Lines of the material that include the string "index" should be returned.

==== GIVEN RECORDS

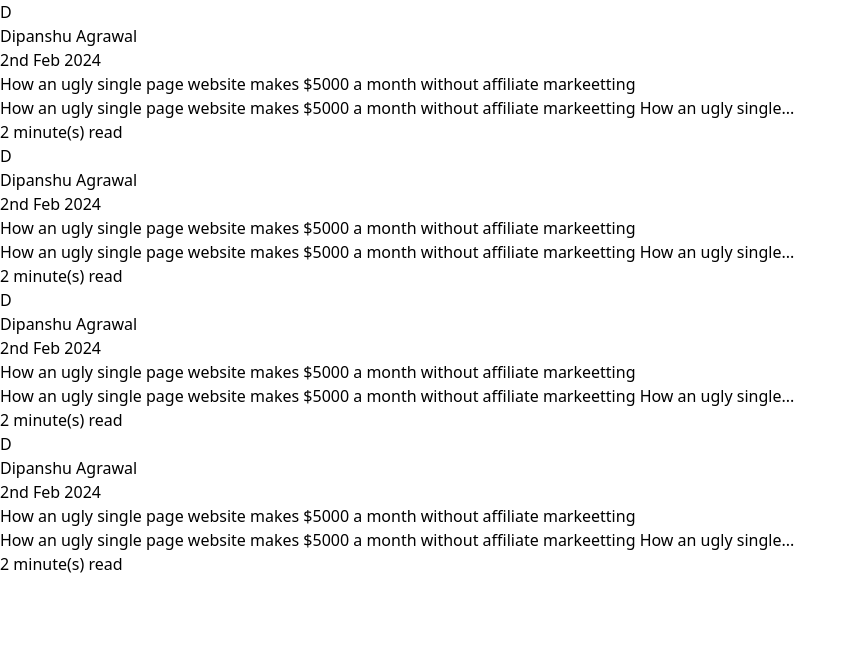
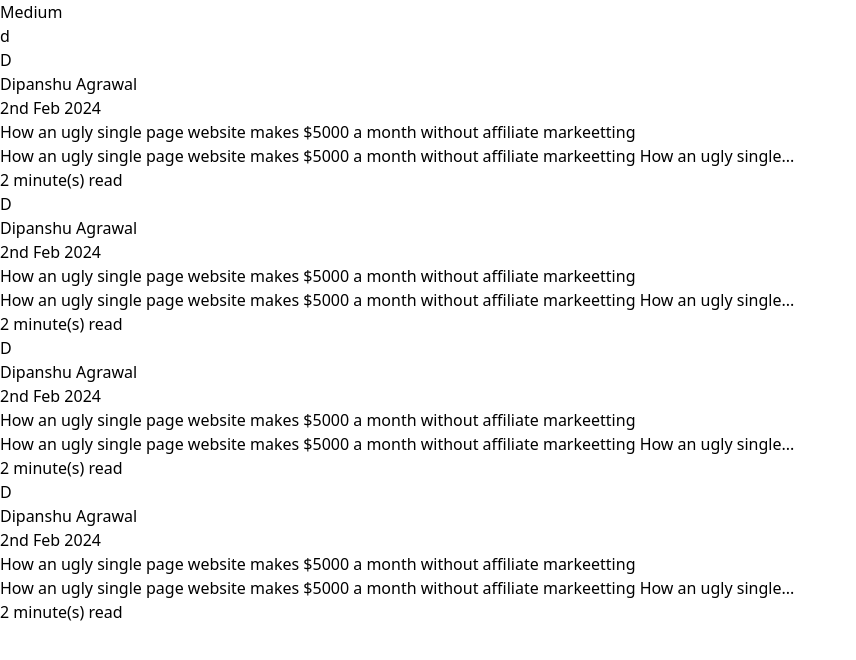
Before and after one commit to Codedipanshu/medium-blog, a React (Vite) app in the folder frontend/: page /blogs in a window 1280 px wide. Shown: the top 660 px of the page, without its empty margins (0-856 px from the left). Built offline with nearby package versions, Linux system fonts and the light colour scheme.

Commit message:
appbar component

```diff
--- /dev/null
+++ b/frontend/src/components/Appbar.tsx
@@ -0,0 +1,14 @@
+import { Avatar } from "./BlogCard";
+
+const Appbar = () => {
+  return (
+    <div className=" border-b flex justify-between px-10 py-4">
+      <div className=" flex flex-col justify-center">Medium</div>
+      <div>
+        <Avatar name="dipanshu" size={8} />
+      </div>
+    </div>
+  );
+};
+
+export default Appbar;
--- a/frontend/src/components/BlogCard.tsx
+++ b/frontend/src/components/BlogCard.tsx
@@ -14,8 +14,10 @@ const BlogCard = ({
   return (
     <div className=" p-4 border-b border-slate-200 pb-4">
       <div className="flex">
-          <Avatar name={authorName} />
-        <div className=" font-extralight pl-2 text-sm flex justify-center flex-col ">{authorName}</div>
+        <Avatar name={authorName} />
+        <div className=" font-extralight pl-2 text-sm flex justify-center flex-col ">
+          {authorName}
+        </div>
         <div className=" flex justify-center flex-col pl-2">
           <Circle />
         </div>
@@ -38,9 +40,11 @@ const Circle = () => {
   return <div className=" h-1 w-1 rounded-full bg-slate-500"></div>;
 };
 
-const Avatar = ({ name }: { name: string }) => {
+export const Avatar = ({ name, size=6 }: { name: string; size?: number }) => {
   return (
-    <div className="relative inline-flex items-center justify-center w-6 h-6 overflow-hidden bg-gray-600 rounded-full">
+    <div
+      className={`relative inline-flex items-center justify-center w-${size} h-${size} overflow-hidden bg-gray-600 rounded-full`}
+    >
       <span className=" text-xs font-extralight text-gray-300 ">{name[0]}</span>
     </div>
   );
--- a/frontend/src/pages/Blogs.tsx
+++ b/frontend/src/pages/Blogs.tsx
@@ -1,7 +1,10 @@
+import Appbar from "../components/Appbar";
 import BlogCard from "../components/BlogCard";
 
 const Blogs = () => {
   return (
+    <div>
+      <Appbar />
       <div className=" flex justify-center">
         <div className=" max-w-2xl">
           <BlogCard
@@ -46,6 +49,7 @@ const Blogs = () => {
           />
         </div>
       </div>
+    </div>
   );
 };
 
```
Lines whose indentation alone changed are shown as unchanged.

========
==== GIVEN RECORDS

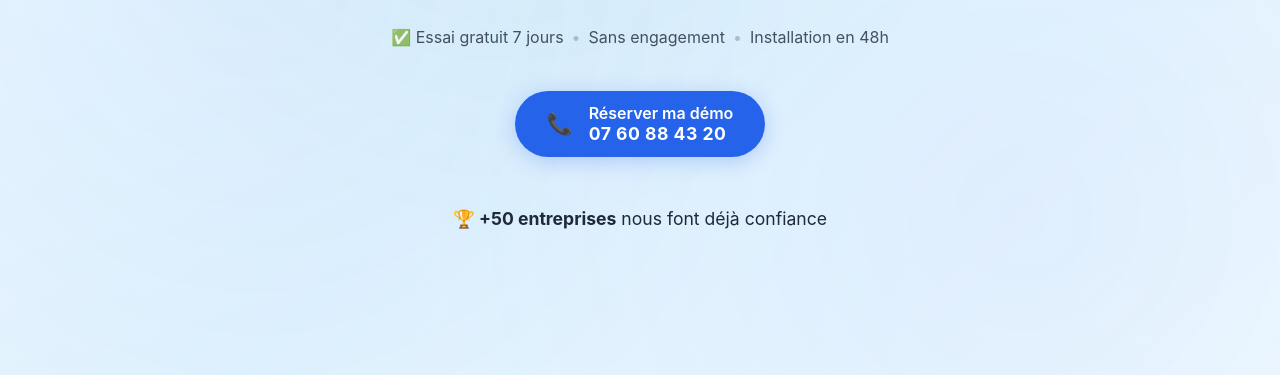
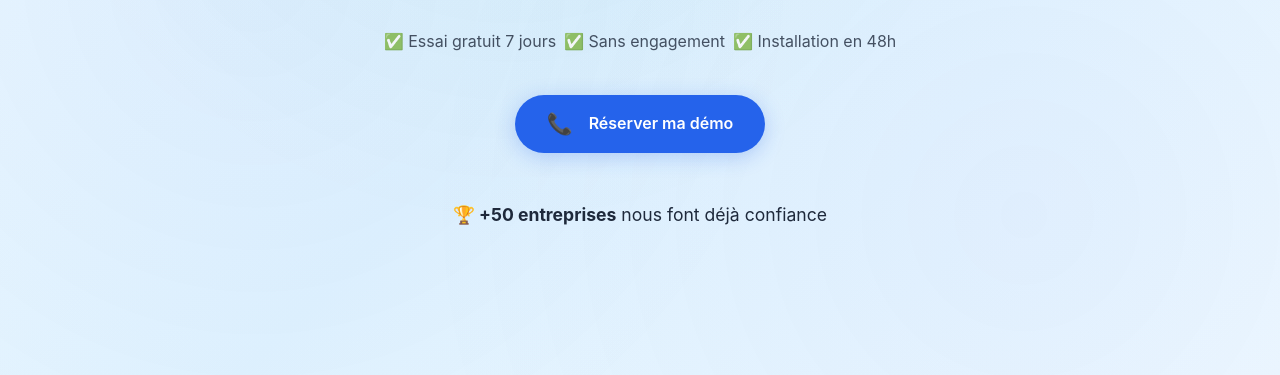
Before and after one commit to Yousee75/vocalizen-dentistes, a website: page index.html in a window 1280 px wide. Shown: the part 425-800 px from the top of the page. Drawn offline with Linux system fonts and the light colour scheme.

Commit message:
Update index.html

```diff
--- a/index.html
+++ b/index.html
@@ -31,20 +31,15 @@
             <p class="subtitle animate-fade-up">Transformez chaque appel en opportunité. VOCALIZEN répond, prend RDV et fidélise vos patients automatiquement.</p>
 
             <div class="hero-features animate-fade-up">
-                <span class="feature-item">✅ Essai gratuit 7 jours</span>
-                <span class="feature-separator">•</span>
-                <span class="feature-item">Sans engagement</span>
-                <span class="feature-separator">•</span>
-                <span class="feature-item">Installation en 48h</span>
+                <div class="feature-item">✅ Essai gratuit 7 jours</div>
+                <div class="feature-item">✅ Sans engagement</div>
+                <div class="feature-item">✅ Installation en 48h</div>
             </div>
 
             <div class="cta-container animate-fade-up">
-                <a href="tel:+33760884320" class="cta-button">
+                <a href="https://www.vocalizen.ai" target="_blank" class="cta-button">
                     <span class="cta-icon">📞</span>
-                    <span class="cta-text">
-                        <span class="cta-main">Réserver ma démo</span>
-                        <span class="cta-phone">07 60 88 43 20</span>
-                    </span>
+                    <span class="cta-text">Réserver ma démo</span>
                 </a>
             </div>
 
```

========

→ ANSWER TO THIS EXERCISE
Before and after one commit to Yousee75/vocalizen-dentistes, a website: page index.html in a window 1280 px wide. Shown: the part 425-800 px from the top of the page. Drawn offline with Linux system fonts and the light colour scheme.
Update index.html
--- a/index.html
+++ b/index.html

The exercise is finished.